The Road Surface Treatments Association (RSTA) has called upon the new Chancellor, Philip Hammond, to use his forthcoming Autumn Statement to demonstrate something that his predecessors have failed to do: an understanding that good local road maintenance is essential for the social-economic wellbeing of the country.
The failure to appreciate the true socio-economic worth of a well-maintained road network is underlined by the decades of under investment that has left a legacy of £12 billion worth of potholed roads in need of investment. Central government seems to be unable to understand that the local road network is the essential link to the national road network, rail stations, ports and airports. It is also the main means of access to people’s homes, to schools, hospitals and businesses.
Hammond should start by using his Autumn Statement to correct the anomaly that local roads will not receive any monies from the new vehicle excise duty road fund announced by the previous Chancellor, George Osborne.

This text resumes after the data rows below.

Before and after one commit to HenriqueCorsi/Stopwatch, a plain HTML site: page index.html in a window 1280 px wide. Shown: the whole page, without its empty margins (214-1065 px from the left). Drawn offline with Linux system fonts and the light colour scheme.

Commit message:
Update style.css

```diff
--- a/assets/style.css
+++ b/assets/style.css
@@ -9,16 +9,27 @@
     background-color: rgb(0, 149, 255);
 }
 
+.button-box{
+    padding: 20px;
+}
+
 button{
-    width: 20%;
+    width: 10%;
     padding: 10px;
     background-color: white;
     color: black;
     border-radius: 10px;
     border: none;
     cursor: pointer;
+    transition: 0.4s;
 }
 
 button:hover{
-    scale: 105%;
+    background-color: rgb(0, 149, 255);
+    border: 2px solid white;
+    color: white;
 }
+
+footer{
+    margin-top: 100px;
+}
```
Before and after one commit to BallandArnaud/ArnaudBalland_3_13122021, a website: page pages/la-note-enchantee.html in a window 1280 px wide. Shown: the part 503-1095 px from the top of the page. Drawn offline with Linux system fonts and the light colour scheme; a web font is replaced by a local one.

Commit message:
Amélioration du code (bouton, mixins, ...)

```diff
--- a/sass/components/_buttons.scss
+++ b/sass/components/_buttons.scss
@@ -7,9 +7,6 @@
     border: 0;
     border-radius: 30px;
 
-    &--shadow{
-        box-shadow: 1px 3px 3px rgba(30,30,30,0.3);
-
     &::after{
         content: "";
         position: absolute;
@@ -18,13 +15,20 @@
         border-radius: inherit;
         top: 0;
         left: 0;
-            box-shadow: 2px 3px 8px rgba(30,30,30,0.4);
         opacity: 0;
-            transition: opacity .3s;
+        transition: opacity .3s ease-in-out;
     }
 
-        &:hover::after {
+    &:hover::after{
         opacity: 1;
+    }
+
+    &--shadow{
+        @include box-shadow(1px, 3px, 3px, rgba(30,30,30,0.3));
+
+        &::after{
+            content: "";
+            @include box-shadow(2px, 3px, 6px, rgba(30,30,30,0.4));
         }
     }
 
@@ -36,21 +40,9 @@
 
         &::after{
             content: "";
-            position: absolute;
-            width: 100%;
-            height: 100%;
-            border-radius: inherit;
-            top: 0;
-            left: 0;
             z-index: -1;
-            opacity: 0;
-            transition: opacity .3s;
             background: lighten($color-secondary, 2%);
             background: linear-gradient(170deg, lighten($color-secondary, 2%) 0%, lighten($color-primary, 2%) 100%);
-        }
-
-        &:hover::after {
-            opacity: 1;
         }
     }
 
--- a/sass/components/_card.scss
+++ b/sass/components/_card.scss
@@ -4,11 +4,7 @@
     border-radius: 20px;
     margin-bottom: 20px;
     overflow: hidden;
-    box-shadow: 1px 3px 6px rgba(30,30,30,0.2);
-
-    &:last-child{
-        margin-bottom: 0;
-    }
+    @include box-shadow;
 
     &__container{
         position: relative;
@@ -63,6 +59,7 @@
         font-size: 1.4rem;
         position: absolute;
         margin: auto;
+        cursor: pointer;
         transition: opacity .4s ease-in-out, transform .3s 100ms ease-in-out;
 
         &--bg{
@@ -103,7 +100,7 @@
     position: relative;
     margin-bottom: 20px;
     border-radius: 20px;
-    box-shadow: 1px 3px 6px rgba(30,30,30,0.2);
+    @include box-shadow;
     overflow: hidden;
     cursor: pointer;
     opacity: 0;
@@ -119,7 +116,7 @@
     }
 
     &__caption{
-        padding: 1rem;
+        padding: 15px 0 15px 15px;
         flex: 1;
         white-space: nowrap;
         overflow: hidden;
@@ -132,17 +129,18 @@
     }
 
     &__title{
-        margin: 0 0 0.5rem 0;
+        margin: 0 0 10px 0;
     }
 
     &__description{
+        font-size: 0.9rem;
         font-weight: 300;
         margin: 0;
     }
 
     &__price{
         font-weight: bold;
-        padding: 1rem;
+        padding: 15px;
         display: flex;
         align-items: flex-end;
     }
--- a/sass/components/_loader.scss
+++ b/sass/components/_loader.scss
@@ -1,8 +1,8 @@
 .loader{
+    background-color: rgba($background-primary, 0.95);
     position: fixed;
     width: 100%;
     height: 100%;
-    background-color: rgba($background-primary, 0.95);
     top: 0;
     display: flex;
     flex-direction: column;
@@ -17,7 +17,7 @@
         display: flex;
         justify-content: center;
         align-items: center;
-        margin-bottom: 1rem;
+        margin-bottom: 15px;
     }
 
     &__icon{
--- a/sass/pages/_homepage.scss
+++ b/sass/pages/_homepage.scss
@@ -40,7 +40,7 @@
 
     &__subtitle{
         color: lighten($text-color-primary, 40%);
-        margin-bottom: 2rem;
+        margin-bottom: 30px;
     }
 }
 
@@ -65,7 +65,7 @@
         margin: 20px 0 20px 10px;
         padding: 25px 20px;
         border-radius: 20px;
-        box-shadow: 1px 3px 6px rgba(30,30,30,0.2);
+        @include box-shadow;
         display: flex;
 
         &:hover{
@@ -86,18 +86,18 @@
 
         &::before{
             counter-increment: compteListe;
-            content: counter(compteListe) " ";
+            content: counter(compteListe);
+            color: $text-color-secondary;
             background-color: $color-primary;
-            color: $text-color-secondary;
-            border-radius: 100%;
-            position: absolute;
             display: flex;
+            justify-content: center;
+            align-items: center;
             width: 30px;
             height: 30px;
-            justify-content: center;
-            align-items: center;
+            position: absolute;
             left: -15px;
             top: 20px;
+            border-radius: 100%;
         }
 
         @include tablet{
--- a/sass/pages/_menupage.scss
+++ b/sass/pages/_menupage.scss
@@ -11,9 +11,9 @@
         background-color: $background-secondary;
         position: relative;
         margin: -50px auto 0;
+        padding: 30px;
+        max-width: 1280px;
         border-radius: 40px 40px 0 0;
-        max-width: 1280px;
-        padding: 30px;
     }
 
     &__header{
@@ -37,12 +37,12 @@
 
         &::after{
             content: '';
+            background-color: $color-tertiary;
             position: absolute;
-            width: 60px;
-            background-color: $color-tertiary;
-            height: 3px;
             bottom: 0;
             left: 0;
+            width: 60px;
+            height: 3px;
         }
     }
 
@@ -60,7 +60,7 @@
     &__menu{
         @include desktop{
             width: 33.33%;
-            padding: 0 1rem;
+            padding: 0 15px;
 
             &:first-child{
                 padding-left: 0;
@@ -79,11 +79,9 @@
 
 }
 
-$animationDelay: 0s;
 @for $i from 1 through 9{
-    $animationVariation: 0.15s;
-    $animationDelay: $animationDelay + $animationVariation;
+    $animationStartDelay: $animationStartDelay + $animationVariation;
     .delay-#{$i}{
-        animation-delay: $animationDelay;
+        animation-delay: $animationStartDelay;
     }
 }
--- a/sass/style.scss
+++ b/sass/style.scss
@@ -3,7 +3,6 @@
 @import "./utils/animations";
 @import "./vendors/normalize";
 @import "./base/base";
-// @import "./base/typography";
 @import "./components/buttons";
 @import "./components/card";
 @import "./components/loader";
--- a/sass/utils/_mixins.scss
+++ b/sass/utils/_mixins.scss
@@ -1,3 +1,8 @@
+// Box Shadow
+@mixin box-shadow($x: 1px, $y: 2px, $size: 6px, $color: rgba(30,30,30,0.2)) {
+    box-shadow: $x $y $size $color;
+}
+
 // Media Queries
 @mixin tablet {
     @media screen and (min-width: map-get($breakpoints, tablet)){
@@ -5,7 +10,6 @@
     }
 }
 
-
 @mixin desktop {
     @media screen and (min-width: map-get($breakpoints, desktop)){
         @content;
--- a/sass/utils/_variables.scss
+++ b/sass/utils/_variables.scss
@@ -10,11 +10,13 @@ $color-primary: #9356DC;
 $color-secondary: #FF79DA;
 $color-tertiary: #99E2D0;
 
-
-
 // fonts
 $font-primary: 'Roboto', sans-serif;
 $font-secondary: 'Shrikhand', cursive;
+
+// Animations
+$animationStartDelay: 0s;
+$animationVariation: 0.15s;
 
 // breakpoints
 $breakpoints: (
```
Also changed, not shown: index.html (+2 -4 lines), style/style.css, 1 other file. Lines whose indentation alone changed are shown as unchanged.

The new fund, to be introduced in 2017, is only for trunk roads and motorways. It will not be available for local roads despite their representing 98% of the UK road network.
“Decades of under-investment that has left our local roads in a continuing state of decline,” said Howard Robinson, RSTA Chief Executive. “The Chancellor should demonstrate that he understands the importance of the local road network and announce that the road fund should be used to invest in both the national and local road network.”
The Government is committed to providing £6 billion from 2015 to 2021 for local road maintenance however over the same period drivers in England will provide over £30 billion in vehicle excise duty. “The huge discrepancy between what motorists pay in tax and what is spent on maintaining the roads that they pay tax to drive on should be addressed,” said Robinson.
Cash strapped local highway authorities are doing what they can and over the last year they have filled in over 2 million potholes. However, the lack of assured real long-term funding means that much of this is expensive reactive repair rather than cost-effective preventative maintenance that would have prevented the potholes from forming in the first place. This has long been the logical economic argument forwarded by the road maintenance industry. It costs only £2m2 to surface dress and maintain a road but costs an average £57m2 to repair one pothole.
“The case for funding a well-maintained road network is strong. The Chancellor should use his Autumn Statement to make that case,” said Robinson. “If the Chancellor wants a positive economic legacy then he should provide real levels of investment in local roads and work with local authorities to develop long-term funding mechanisms that enable the implementation of programmes of planned maintenance.”